Created in Los Angeles the early 2000s by celebrity fitness trainer Sebastien Lagree, the exercise routine has evolved over the years. The Megaformers in Brown’s Roseville studio are the latest model, the seventh version of Lagree’s original machine.

Brown said the exercise is distinct from Pilates, though Lagree was a Pilates instructor and many clients expect a similar experience when they see the machines. Lagree’s fitness method focuses on adjusting resistance and angles of movement, based on clients’ needs and abilities.

For Brown, the flexibility of Lagree is what drew her in. Around the time the method was just getting started, the Sacramento native lived in Los Angeles and discovered the exercise through a studio in West Hollywood. Having tried Pilates, spinning, boot camps and running, this version of fitness finally got her hooked on working out.
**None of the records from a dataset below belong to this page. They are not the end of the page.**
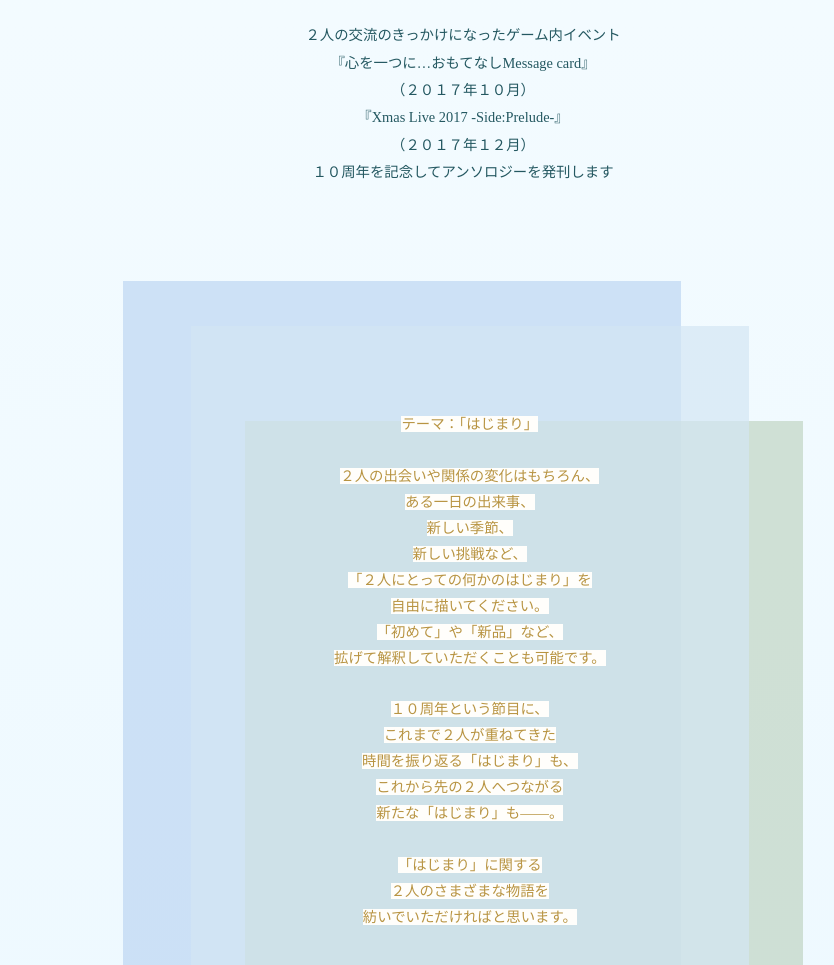
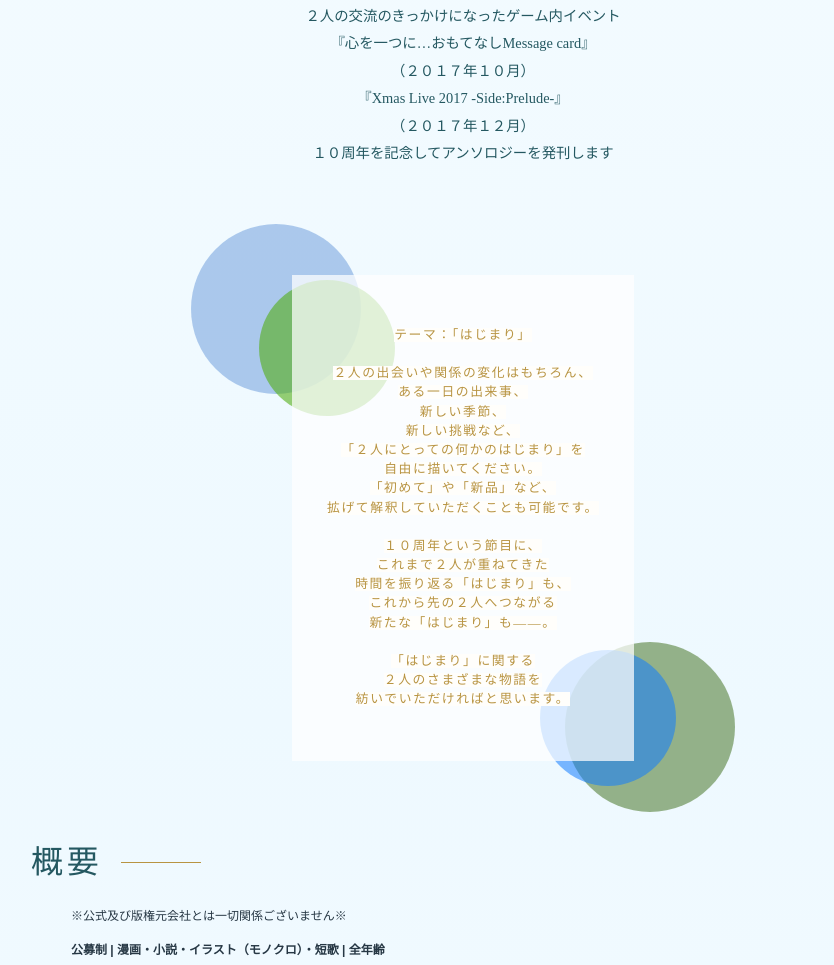
Before and after one commit to meiyout867-del/ansoro.20260829-2, a plain HTML site: page index.html in a window 1280 px wide. Shown: the part 1021-1986 px from the top of the page, without its empty margins (177-1011 px from the left). Drawn offline with Linux system fonts and the light colour scheme.

Commit message:
Add files via upload

```diff
--- a/index.html
+++ b/index.html
@@ -53,11 +53,17 @@
             </div>
 
             <section class="layered-section">
-                <div class="layer layer-back"></div>
-                <div class="layer layer-front"></div>
+                <div class="layer layer-back">
+                    <div class="circle circle-large"></div>
+                    <div class="circle circle-small"></div>
+                </div>
+
+                <div class="layer layer-front">
+                    <div class="circle circle-large"></div>
+                    <div class="circle circle-small"></div>
+                </div>
 
                 <div class="layer-content">
-                    <div class="theme">
                     <div class="fade-up">
                         <div class="theme-content">
                             <p><span style="background-color:#fffefb;">テーマ：「はじまり」<br><br>
@@ -80,13 +86,11 @@
                         </div>
                     </div>
                 </div>
+            </section>
             </div>
-            </section>
 
 
 
-
-            <div class="washi">
             <h2>概要</h2>
             <ul>
                 <p>※公式及び版権元会社とは一切関係ございません※</p>
@@ -175,7 +179,6 @@
                 <p class="small">※一週間経っても返信の無い場合は、お手数ですが他の連絡先をお試しください。</p>
             </ul>
         </section>
-        </div>
     </main>
     <footer>
         <p>主催：なふたはし（@cj_fho）</p>
--- a/style.css
+++ b/style.css
@@ -12,6 +12,7 @@ body {
     margin: 0;
     color: var(--text);
     font-family: "FOT-UD角ゴ", "Hiragino Kaku Gothic ProN", sans-serif;
+    font-size: 0.75rem;
     line-height: 1.9;
     background: linear-gradient(#f8fdff, #eef9ff 45%, #fff)
 }
@@ -138,12 +139,6 @@ body {
     margin: 0
 }
 
-/*
-.theme {
-    font-family: serif;
-    color: #587b91
-}
-*/
 
 .hero-link {
     display: inline-block;
@@ -159,15 +154,6 @@ body {
     max-width: 920px;
     margin: auto;
     padding: 90px 28px;
-    /*
-    background-color: #f8f7f1;
-    background-image:
-        linear-gradient(rgba(255, 255, 255, 0.45),
-            rgba(255, 255, 255, 0.45)),
-        url("washi.jpg");
-    background-repeat: repeat, repeat;
-    background-size: auto, 600px auto;
-*/
 }
 
 .section h2 {
@@ -216,18 +202,6 @@ body {
     margin: .55em 0
 }
 
-/*
-.washi {
-    background-color: #f8f7f1;
-    background-image:
-        linear-gradient(rgba(255, 255, 255, 0.45),
-            rgba(255, 255, 255, 0.45)),
-        url("washi.jpg");
-    background-repeat: repeat, repeat;
-    background-size: auto, 600px auto;
-}
-    */
-
 .title {
     font-family: "BIZ UD明朝";
     /*background: #e8fcff;*/
@@ -267,80 +241,132 @@ body {
     font-family: "BIZ UD明朝";
     /*display: inline-block;*/
     /* font-size: clamp(0.75rem, calc(0.191rem + 2.8vw), 1.0rem);*/
-    /*background: #e8fcff;*/
+    background: #ffffffb9;
     text-align: center;
-    font-size: .90rem;
-    padding: 1.0rem 0;
-    margin: 1.0rem 0 10.0rem;
-    line-height: 1.8;
+    font-size: .8rem;
+    letter-spacing: .125em;
+    line-height: .9rem;
+    width: 86%;
+    padding: 3.2rem .7rem;
+    margin: 1.0rem auto;
+    box-sizing: border-box;
 }
 
 .layered-section {
     position: relative;
     width: 100%;
     max-width: 680px;
-    box-sizing: border-box;
-    margin: 60px auto;
-    padding: 45px 0 55px;
-}
-
-/* 背面の長方形 */
-.layer {
-    position: absolute;
-    width: 82%;
-    height: 85%;
-    /* border: 0.25px solid #b89442;*/
+    margin: 10px auto 20px;
+    padding: 30px 0 30px;
     box-sizing: border-box;
 }
 
-/* 清澄さん */
+
+/* 円を配置するエリア */
+.layer {
+    position: absolute;
+    width: 25%;
+    aspect-ratio: 1 / 1;
+}
+
+/* 左上 */
 .layer-back {
     top: 0;
-    left: 0;
-    background: #b9d4f1a2;
+    left: 10%;
 }
 
-/* 北村さん */
+/* 右下 */
 .layer-front {
+    right: 10%;
+    bottom: 0;
+}
+
+/* 共通の円 */
+.circle {
+    position: absolute;
+    /*border: 1px solid #777;*/
+    border-radius: 50%;
+    box-sizing: border-box;
+}
+
+/* 大きい円 */
+.circle-large {
+    width: 100%;
+    height: 100%;
+}
+
+/* 小さい円 */
+.circle-small {
+    width: 60%;
+    height: 60%;
+}
+
+/* 左上の大小円 */
+.layer-back .circle-large {
+    top: 0;
+    left: 0;
+    background: #79a5df93;
+}
+
+.layer-back .circle-small {
+    top: 33%;
+    left: 40%;
+    width: 80%;
+    height: 80%;
+    background: #53ad1296;
+}
+
+/* 右下の大小円 */
+.layer-front .circle-large {
     right: 0;
     bottom: 0;
-    background: #bad0bb9c;
+    background: #4675258a;
 }
 
-/* 中央の本文エリア */
+.layer-front .circle-small {
+    right: 35%;
+    bottom: 15%;
+    width: 80%;
+    height: 80%;
+    background: #117cff8a;
+}
+
+/* 本文エリア */
 .layer-content {
     position: relative;
     z-index: 1;
-    width: 82%;
+    width: 60%;
+    margin: 0 auto;
+    padding: 5px 5px;
     box-sizing: border-box;
-    margin-left: 10%;
-    padding: 40px;
-    /* border: 1px solid #777; */
-    background: #d4e7f3b0;
+    /*border: 1px solid #777;*/
+    /*background: #eef9ff9c;*/
     text-align: center;
 }
 
-.layer-content h2 {
-    font-size: 2.5rem;
-    font-weight: 400;
-    margin: 0 0 1rem;
+.theme-content p {
+    margin: 0;
+    line-height: 1.5;
 }
 
-/* スマートフォン */
 @media (max-width: 600px) {
     .layered-section {
-        min-height: 360px;
+        padding: 30px 0 30px;
         margin: 40px auto;
     }
 
     .layer-content {
-        padding: 20px;
+        width: 85%;
+        margin-left: 7.5%;
+        padding: 30px 15px;
     }
 
-    .layer-content h2 {
-        font-size: 1.8rem;
+    .theme-content {
+        width: 90%;
+        padding: 1.7rem .75rem;
     }
 }
+
 
 
 .notice {
```
Lines whose indentation alone changed are shown as unchanged.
“It was the only workout I never got bored with,” she said. “You never plateau so it’s always challenging.”

For Roseville resident Christina Sorenson, she was impressed by visible progress after four classes. Unlike Ryback, Sorenson is new to the Lagree method and started taking classes in late October when Instaphysique opened.

“I know it sounds crazy, but I swear I’m already seeing results,” Sorenson said. “I’m more toned and stronger than before.”

Sorenson also likes the small-group aspect of the Lagree classes, saying it’s difficult for her to stay motivated when working out on her own because she gets distracted. Lagree has a mind-body connection she hasn’t found in other exercise regimens.

Most of Brown’s clients are men and women in their 20s through 40s, but she has some clients over 70 years old. Pregnant women can participate with modified exercises all the way to term as well, Brown said.

Clients who should be wary of the Lagree method are those who have chronic back pain, severe medical conditions or joint problems, according to the studio’s website.

As for the Megaformer, Sorenson said she was apprehensive at her first class but learned to not be intimidated by the machine’s complicated appearance.

“The instructors are really good at telling you where you’re supposed to be and what you’re supposed to feel,” Sorenson said. “Be ready to work hard but work at your level.”